Wilson went back to Massachusetts to raise a volunteer infantry, in which he wore the uniform of colonel. However, once the regiment reached Washington, he resigned his commission and returned to his Senate seat. Wilson also served as a volunteer aide-de-camp to General George McClellan, who commanded the Union armies. When he reported to the general's camp, he was ordered to accompany other officers on a horseback inspection of the capital's fortifications. As the Boston newspaper correspondent Benjamin Perley Poore observed, "Unaccustomed to horsemanship, the ride of thirty miles was too much for the Senator, who kept his bed for a week, and then resigned his staff position." Still, this brief association made Wilson more sympathetic to McClellan than were other Radical Republicans in Congress. The Radicals established a Joint Committee on the Conduct of the War, in part to bypass Wilson's Military Affairs Committee in scrutinizing and attacking the various officers of the Union army. Wilson at first defended the army, arguing that Democratic generals were opposed to the Republican administration but not to the war. Over time, he grew disheartened by the protracted war and impatient with McClellan's overly cautious military tactics. However, he made it a point, as committee chair, to avoid public criticism of the military operations of any general.
Wilson and the Radicals
Henry Wilson soon stood among the inner circle of Radical Republicans in Congress beside Charles Sumner, Benjamin Wade, Thaddeus Stevens, and Henry Winter Davis. He introduced bills that freed slaves in the District of Columbia, permitted African Americans to join the Union army, and provided equal pay to black and white soldiers. Wilson pressed President Lincoln to issue an emancipation proclamation and worried that the final product left many people still enslaved in the border states. Known as one of the most persistent newshunters in Washington, Wilson brought knowledgeable newspaper reporters straight from the battlefield to the White House to brief the president. Despite his intimacy with Lincoln, Wilson considered him too moderate and underestimated his abilities. The senator was once overheard denouncing Lincoln while sitting in the White House waiting room. He hoped that Lincoln would withdraw from the Republican ticket in 1864 in favor of a more radical presidential candidate.
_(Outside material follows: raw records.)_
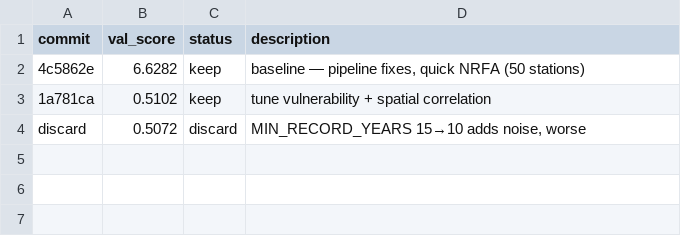
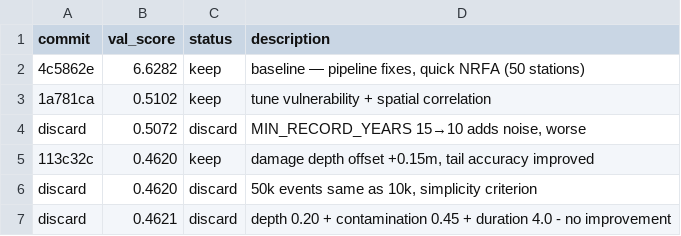
Before and after one commit to chatz48/UK_Flood_Insurance_Project, a TSV file: autoresearch/results.tsv, drawn as a sheet; the diff names each change by its address in the sheet, - before the commit and + after, or states it on an @@ line.

```diff
--- a/autoresearch/results.tsv
+++ b/autoresearch/results.tsv
+row 5: 113c32c | 0.4620 | keep | damage depth offset +0.15m, tail accuracy improved
+row 6: discard | 0.4620 | discard | 50k events same as 10k, simplicity criterion
+row 7: discard | 0.4621 | discard | depth 0.20 + contamination 0.45 + duration 4.0 - no improvement
```
Also changed, not shown: 4 other files.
Following Lincoln's assassination, Wilson initially hoped that the new president, his former Senate colleague Andrew Johnson, would pursue the Radical Republican agenda for reconstruction of the South. He was deeply disappointed in Johnson's endorsement of a speedy return of the Confederate states to the Union without any protection for the newly freed slaves. When the Thirty-ninth Congress convened in December 1865, Wilson introduced the first civil rights initiative of the postwar Congress. His bill aimed at outlawing the Black Codes and other forms of racial discrimination in the former Confederacy but, deemed too extreme by the non-Radical Republicans, it was defeated. Wilson also proposed that the Constitution be amended to prohibit any effort to limit the right to vote by race.
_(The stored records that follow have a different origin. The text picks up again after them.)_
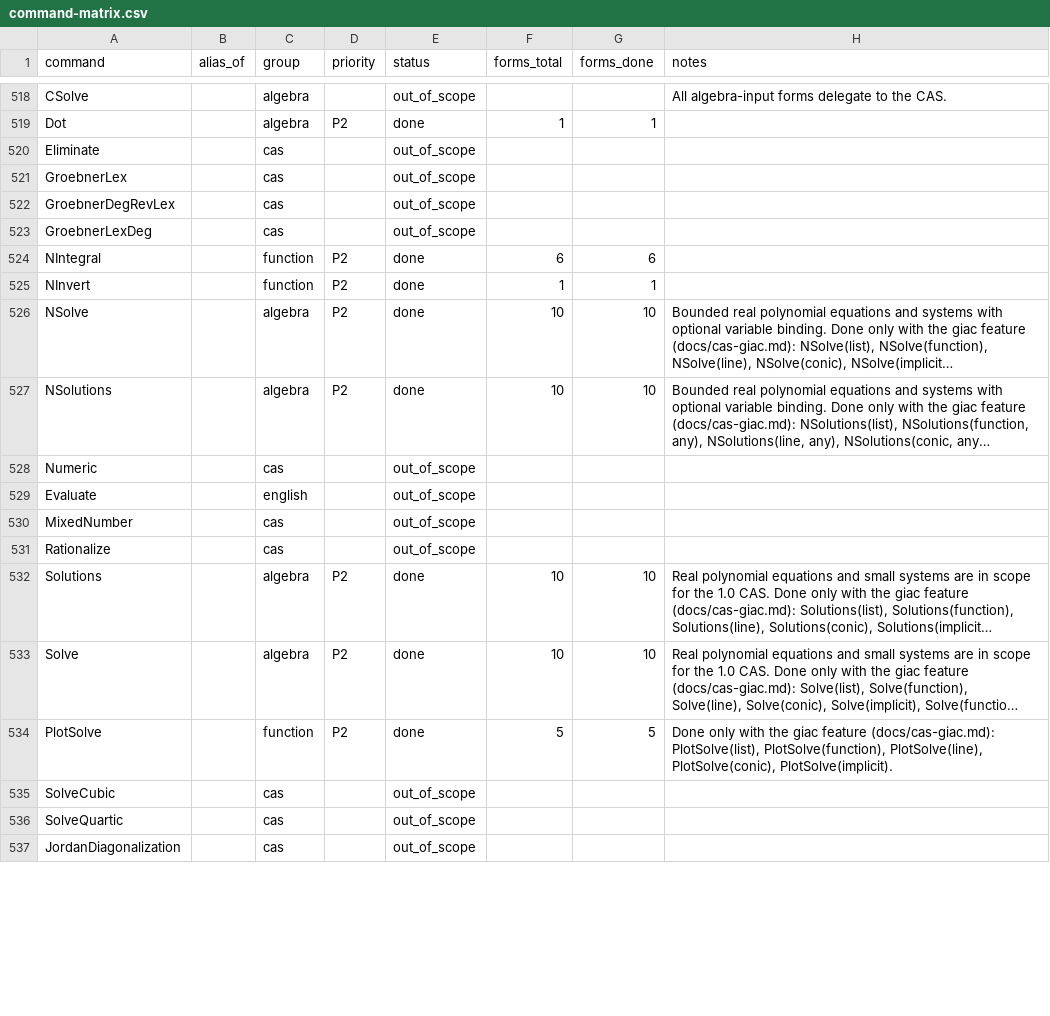
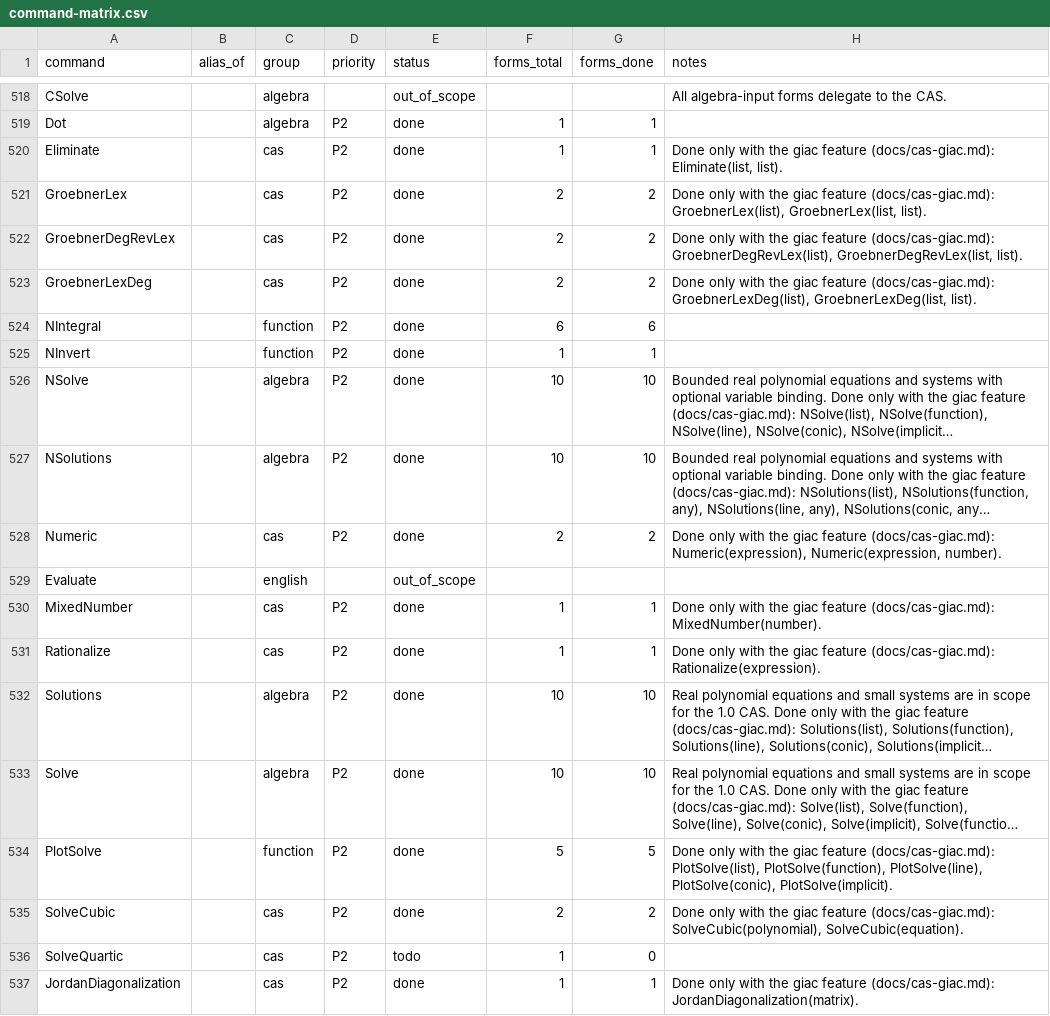
Before and after one commit to jash90/geokernel, a CSV file: docs/command-matrix.csv, drawn as a sheet; only a part is shown, gaps mark what is left out; long unchanged cells end in …; the diff covers the shown part only; the diff names each change by its address in the sheet, - before the commit and + after, or states it on an @@ line.

Commit message:
Translate CAS-view commands through Giac

```diff
--- a/docs/command-matrix.csv
+++ b/docs/command-matrix.csv
-D520:D523 (priority): (empty)
+D520:D523 (priority): P2
-E520:E523 (status): out_of_scope
+E520:E523 (status): done
-F520 (forms_total): (empty)
+F520 (forms_total): 1
-G520 (forms_done): (empty)
+G520 (forms_done): 1
-H520 (notes): (empty)
+H520 (notes): Done only with the giac feature (docs/cas-giac.md): Eliminate(list, list).
-F521:F523 (forms_total): (empty)
+F521:F523 (forms_total): 2
-G521:G523 (forms_done): (empty)
+G521:G523 (forms_done): 2
-H521 (notes): (empty)
+H521 (notes): Done only with the giac feature (docs/cas-giac.md): GroebnerLex(list), GroebnerLex(list, list).
-H522 (notes): (empty)
+H522 (notes): Done only with the giac feature (docs/cas-giac.md): GroebnerDegRevLex(list), GroebnerDegRevLex(list, list).
-H523 (notes): (empty)
+H523 (notes): Done only with the giac feature (docs/cas-giac.md): GroebnerLexDeg(list), GroebnerLexDeg(list, list).
-D528 (priority): (empty)
+D528 (priority): P2
-E528 (status): out_of_scope
+E528 (status): done
-F528 (forms_total): (empty)
+F528 (forms_total): 2
-G528 (forms_done): (empty)
+G528 (forms_done): 2
-H528 (notes): (empty)
+H528 (notes): Done only with the giac feature (docs/cas-giac.md): Numeric(expression), Numeric(expression, number).
-D530:D531 (priority): (empty)
+D530:D531 (priority): P2
-E530:E531 (status): out_of_scope
+E530:E531 (status): done
-F530:F531 (forms_total): (empty)
+F530:F531 (forms_total): 1
-G530:G531 (forms_done): (empty)
+G530:G531 (forms_done): 1
-H530 (notes): (empty)
+H530 (notes): Done only with the giac feature (docs/cas-giac.md): MixedNumber(number).
-H531 (notes): (empty)
+H531 (notes): Done only with the giac feature (docs/cas-giac.md): Rationalize(expression).
-D535:D537 (priority): (empty)
+D535:D537 (priority): P2
-E535 (status): out_of_scope
+E535 (status): done
-F535 (forms_total): (empty)
+F535 (forms_total): 2
-G535 (forms_done): (empty)
+G535 (forms_done): 2
-H535 (notes): (empty)
+H535 (notes): Done only with the giac feature (docs/cas-giac.md): SolveCubic(polynomial), SolveCubic(equation).
-E536 (status): out_of_scope
+E536 (status): todo
-F536:F537 (forms_total): (empty)
+F536:F537 (forms_total): 1
-G536 (forms_done): (empty)
+G536 (forms_done): 0
-E537 (status): out_of_scope
+E537 (status): done
-G537 (forms_done): (empty)
+G537 (forms_done): 1
-H537 (notes): (empty)
+H537 (notes): Done only with the giac feature (docs/cas-giac.md): JordanDiagonalization(matrix).
```
Also changed, not shown: 80 edited cells elsewhere in this file, 51 other files.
Johnson's more lenient policies for Reconstruction and his veto of the Freedmen's Bureau bill and other congressional efforts to protect black southerners eventually drove moderate Republicans into an alliance with the Radicals. Over time, Wilson saw his objectives added to the Constitution as the Thirteenth, Fourteenth, and Fifteenth amendments. He supported the use of federal troops to enforce congressional Reconstruction, to permit freedmen to vote, and to establish Republican governments in the southern states. When Johnson stubbornly resisted the Radical programs, Wilson endorsed efforts to impeach the president. He accused the president of "unworthy, if not criminal" motives in resisting the will of the people on Reconstruction and cast his vote to remove Johnson from office. However, seven moderate Republican senators broke ranks with their party, and the Radicals failed by a single vote to achieve the two-thirds necessary to remove the president.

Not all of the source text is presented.